Kyrie Irving has swooped down on the NBA like an unexpected meteor. About to start the season, on Tuesday, with the pomp and circumstance due to its 75th anniversary and the return to near normality after the worst of the pandemic, the 29-year-old point guard of the Brooklyn Nets and one of the great figures of The League is reluctant to be vaccinated against covid-19. What might seem like a specific problem solved with the corresponding sanction has become a mess that fuels the debate on freedom and the rights of citizenship.
Irving’s stubborn attitude is not so surprising when it comes to his personality and some of his outlandish beliefs. But it is not convenient to put everything in the same bag. Many put a cross and dash when in 2017 he defended that the Earth is flat. His explanations further discredited him. He drew his theory from an “investigation” on Instagram, he confessed. In October 2018 he asked for forgiveness. He said he expressed his theory as saying, “I’m a great conspiracy theorist.” And he concluded: “I’m not very smart to say”. He also held in a podcast that John F. Kennedy was assassinated because he wanted to end lobby banking and that the CIA tried to hire assassins to kill Bob Marley. “I was just kidding,” he retracted.
Irving’s situation is now much more serious. He can compromise his career – he has two more years on his contract at a rate of € 30.2 million this season and € 31.5 million the next – and it is not just a matter of more or less unfortunate comments. The position of those who refuse to be vaccinated is aligned and illuminated. He has not made any statements for weeks, but from his surroundings they explain that he claims not to be against vaccines and that his position serves to express his discomfort that people are losing their jobs due to the obligation to get vaccinated. It tries to challenge, they claim, the way society is controlled. “Kyrie wants to be a voice for those who have no voice,” said one of his friends. Irving understands that what happened with another prominent player who did not want to be vaccinated, Andrew Wiggins, reinforces his thesis. Wiggins, of Golden State, the team based in San Francisco where the health authorities also require vaccination to access the enclosed areas, ended up giving in. “The only options were to get vaccinated or not to play. It was a difficult decision, ”Wiggins lamented.
The NBA does not require vaccination, but the New York and San Francisco Health Departments require the vaccine to access the closed wards. The League intends to sanction Irving with 320,000 euros for each game he misses. The possibility was considered that he would only be absent in those scheduled in Brooklyn and in the two that will play at Madison Square Garden. But the Nets have decided to do without Irving – no games or training – until he is “fit to be a member of the team,” not to write “until he is vaccinated.”

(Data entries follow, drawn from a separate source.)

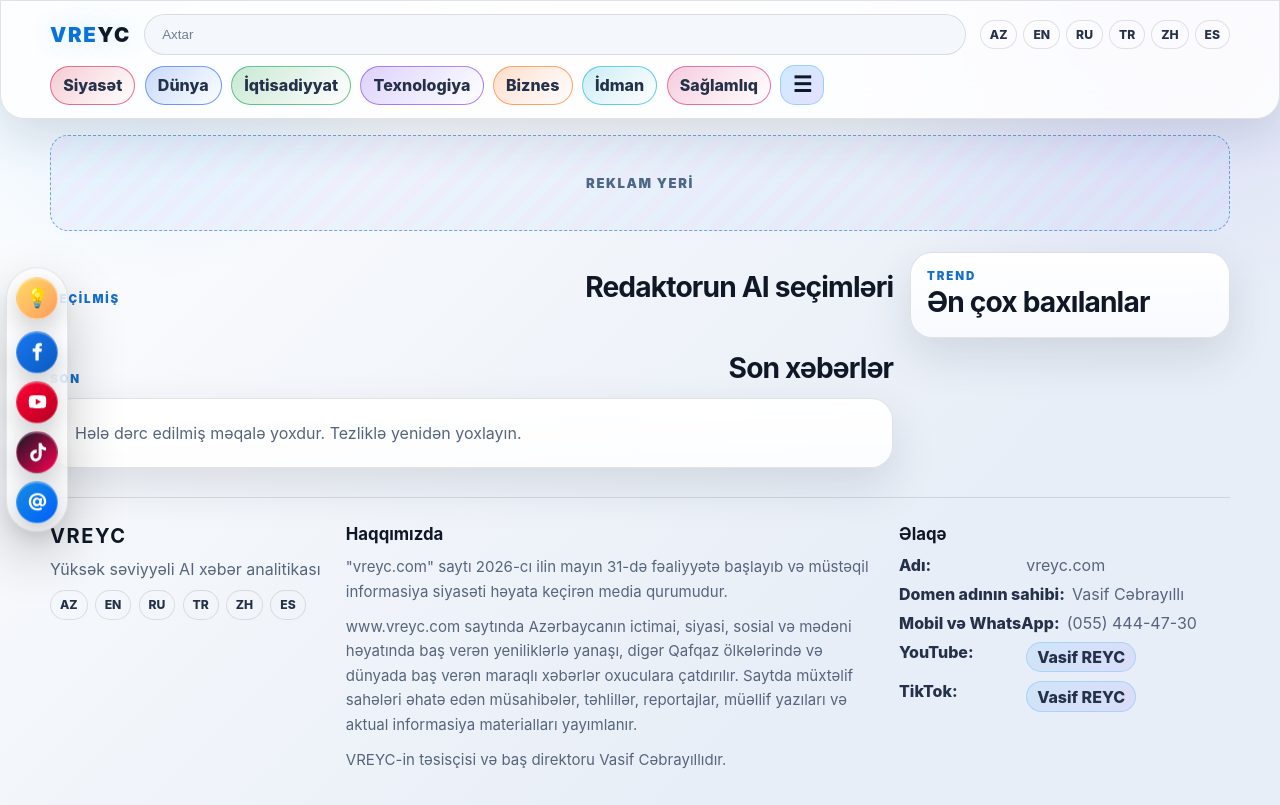
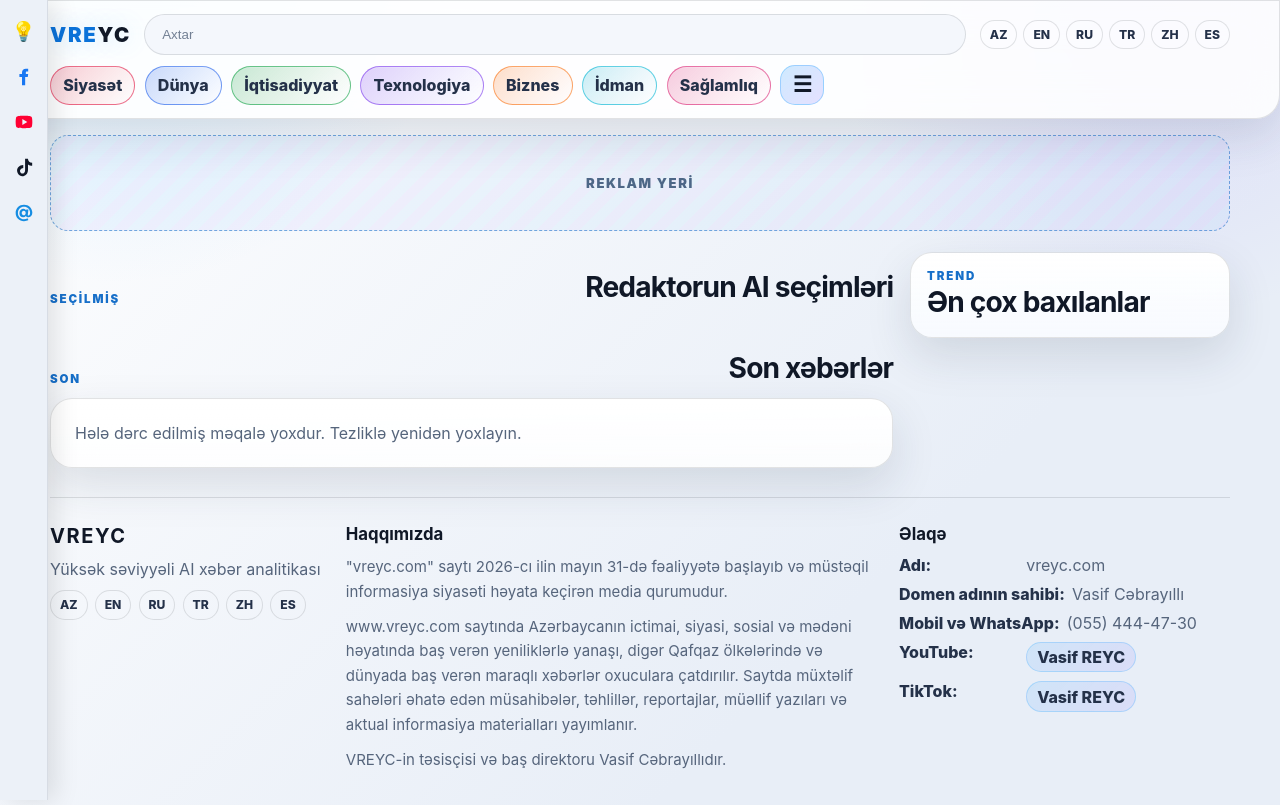
Before and after one commit to vasifre17/vre-ai-news, a FastAPI app: page / in a window 1280 px wide. Run offline with FastAPI, Linux system fonts and the light colour scheme; data comes from the database, SQL or seed files in the repository; data that the repository does not hold is empty; parts of the project's set-up code (start-up, migrations or seed data) failed here and were passed over; some libraries are stand-ins or nearby versions.

Commit message:
Fix fixed social sidebar

```diff
--- a/assets/styles.css
+++ b/assets/styles.css
@@ -128,61 +128,55 @@ img { display: block; max-width: 100%; }
 
 .fixed-social-sidebar {
   position: fixed;
-  left: 1rem;
-  top: 50%;
-  transform: translateY(-50%);
-  z-index: 25;
-  display: grid;
-  gap: .5rem;
-  padding: .55rem;
-  border: 1px solid color-mix(in srgb, var(--border) 82%, #ffffff 18%);
-  border-radius: 999px;
-  background: linear-gradient(180deg, color-mix(in srgb, var(--surface) 84%, transparent), color-mix(in srgb, var(--card) 72%, transparent));
-  box-shadow: 0 22px 55px rgba(0, 0, 0, .22), inset 0 1px 0 rgba(255, 255, 255, .18);
-  backdrop-filter: blur(18px) saturate(1.25);
-  -webkit-backdrop-filter: blur(18px) saturate(1.25);
+  left: 0;
+  top: 0;
+  z-index: 1000;
+  display: flex;
+  flex-direction: column;
+  align-items: center;
+  width: 48px;
+  height: 100vh;
+  padding: .8rem 0;
+  gap: .45rem;
+  border-right: 1px solid color-mix(in srgb, var(--border) 78%, transparent);
+  background: color-mix(in srgb, var(--bg) 88%, #ffffff 12%);
+  box-shadow: 8px 0 24px rgba(0, 0, 0, .10);
+}
+[data-theme="light"] .fixed-social-sidebar {
+  background: color-mix(in srgb, var(--bg2) 84%, #ffffff 16%);
 }
 .social-button {
   appearance: none;
   display: grid;
   place-items: center;
-  width: 42px;
-  height: 42px;
+  width: 38px;
+  height: 38px;
   padding: 0;
-  border: 1px solid rgba(255, 255, 255, .24);
+  border: 0;
   border-radius: 50%;
-  color: #fff;
-  background: linear-gradient(135deg, var(--social-from, rgba(84, 183, 255, .36)), var(--social-to, rgba(141, 120, 255, .32)));
-  box-shadow: inset 0 1px 0 rgba(255, 255, 255, .28), 0 10px 24px rgba(0, 0, 0, .20);
+  color: var(--social-color, var(--soft));
+  background: transparent;
   cursor: pointer;
   outline: 0;
-  transition: transform .18s ease, box-shadow .18s ease, border-color .18s ease, filter .18s ease;
+  transition: background-color .18s ease, color .18s ease, transform .18s ease;
 }
 .social-button:hover,
 .social-button:focus-visible {
-  color: #fff;
-  transform: translateX(4px) scale(1.06);
-  border-color: rgba(255, 255, 255, .62);
-  filter: saturate(1.18) brightness(1.06);
-  box-shadow: inset 0 1px 0 rgba(255, 255, 255, .34), 0 14px 30px rgba(0, 0, 0, .26);
+  color: var(--social-hover-color, var(--text));
+  background: color-mix(in srgb, currentColor 13%, transparent);
+  transform: translateY(-1px);
 }
-.social-icon { width: 21px; height: 21px; fill: currentColor; display: block; }
+.social-icon { width: 20px; height: 20px; fill: currentColor; display: block; }
 .theme-lamp-button {
-  --social-from: rgba(255, 218, 99, .98);
-  --social-to: rgba(255, 145, 77, .9);
-  margin-bottom: .24rem;
-  color: #1b2235;
-  font-size: 1.18rem;
+  --social-color: #f4b400;
+  --social-hover-color: #ffcf33;
+  font-size: 1.2rem;
+  line-height: 1;
 }
-[data-theme="dark"] .theme-lamp-button {
-  --social-from: rgba(84, 183, 255, .48);
-  --social-to: rgba(141, 120, 255, .42);
-  color: #fff3b0;
-}
-.social-facebook { --social-from: #1877f2; --social-to: #0b5bbf; }
-.social-youtube { --social-from: #ff0033; --social-to: #b80024; }
-.social-tiktok { --social-from: #111827; --social-to: #ff0050; }
-.social-mailru { --social-from: #168de2; --social-to: #005ff9; }
+.social-facebook { --social-color: #1877f2; --social-hover-color: #3b8cff; }
+.social-youtube { --social-color: #ff0033; --social-hover-color: #ff335c; }
+.social-tiktok { --social-color: var(--text); --social-hover-color: #ff0050; }
+.social-mailru { --social-color: #168de2; --social-hover-color: #2fa4f5; }
 
 .ad-zone {
   display: grid;
@@ -299,7 +293,6 @@ img { display: block; max-width: 100%; }
 .section-head { display: flex; justify-content: space-between; align-items: center; }
 
 @media (max-width: 1280px) {
-  .fixed-social-sidebar { left: .4rem; }
   .page-shell { grid-template-columns: minmax(0, 1fr); width: min(var(--container), calc(100% - 2rem)); }
   .ad-zone-vertical { display: none; }
 }
```
Also changed, not shown: article.html (+16 -0 lines), index.html (+16 -1 lines).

Michele Roberts, the president of the Players Association (NBPA), does not believe the NBA can fine Irving on the grounds that he will not play “for unreasonable causes.” Irving is precisely vice president of the NBPA, a position in which he relieved Pau Gasol, and has a rising among many colleagues. In the spring of 2020 he led a group that did not agree to the League resumption in the Orlando bubble due to the pandemic. They considered that the return to the courts limited social justice efforts after the murder of George Floyd in May 2020 as a result of police brutality. Irving has disappeared on more than one occasion from his team’s radar without even his coach, Steve Nash, knowing his whereabouts. Already in January and August 2021 he was fined for failing to comply with the anti-covid health protocols. For this concept accumulates more than two million dollars in fines.
Activist and solidarity
He is supportive and generous. He bought a house for the George Floyd family. During the bubble of the Women’s League, the WNBA donated $ 1.5 million to players who were unable to compete in Bradenton, Florida. Paid the debt of the students of the University of Lincoln. It financed 250,000 meals during the pandemic in New York. He donated thousands of dollars to the Sioux, was involved in their fight against a pipeline in Dakota, and got their logo tattooed on his neck. In 2018, the tribe named Irving Little Mountain. His mother, Elizabeth, a descendant of the Sioux, died when Irving was four years old. His father, Drederick, played for Boston University under Rick Pitino. He immigrated to Australia to play in a semi-professional league for two years. There, in Melbourne, Kyrie was born. They returned to the United States. Irving played at Duke University under Mike Krzyzewski, albeit briefly due to a serious injury. He immediately signed up to draft. Cleveland chose him at number one in 2011. He was Rookie of the Year and won the 2014 World Cup with the United States.
When LeBron James, after four years in Miami, returned to Cleveland, they shared a team. They played three finals in a row and won 2016, the same year that Irving also won the gold medal at the Rio Games. He asked to be traded in 2017 claiming he wanted to be more of a leader than alongside LeBron. He went to the Celtics. In July 2019, he signed for the Nets. In February 2020, he had surgery on one shoulder and that season he could only play 20 games. In June 2021, he injured his right ankle when he fell to Antetokounmpo in the fourth game of the Eastern Conference semifinals that the Bucks won 4-3. Now the Nets are the big favorites, but the rara reviews Kyrie Irving is upsetting everything.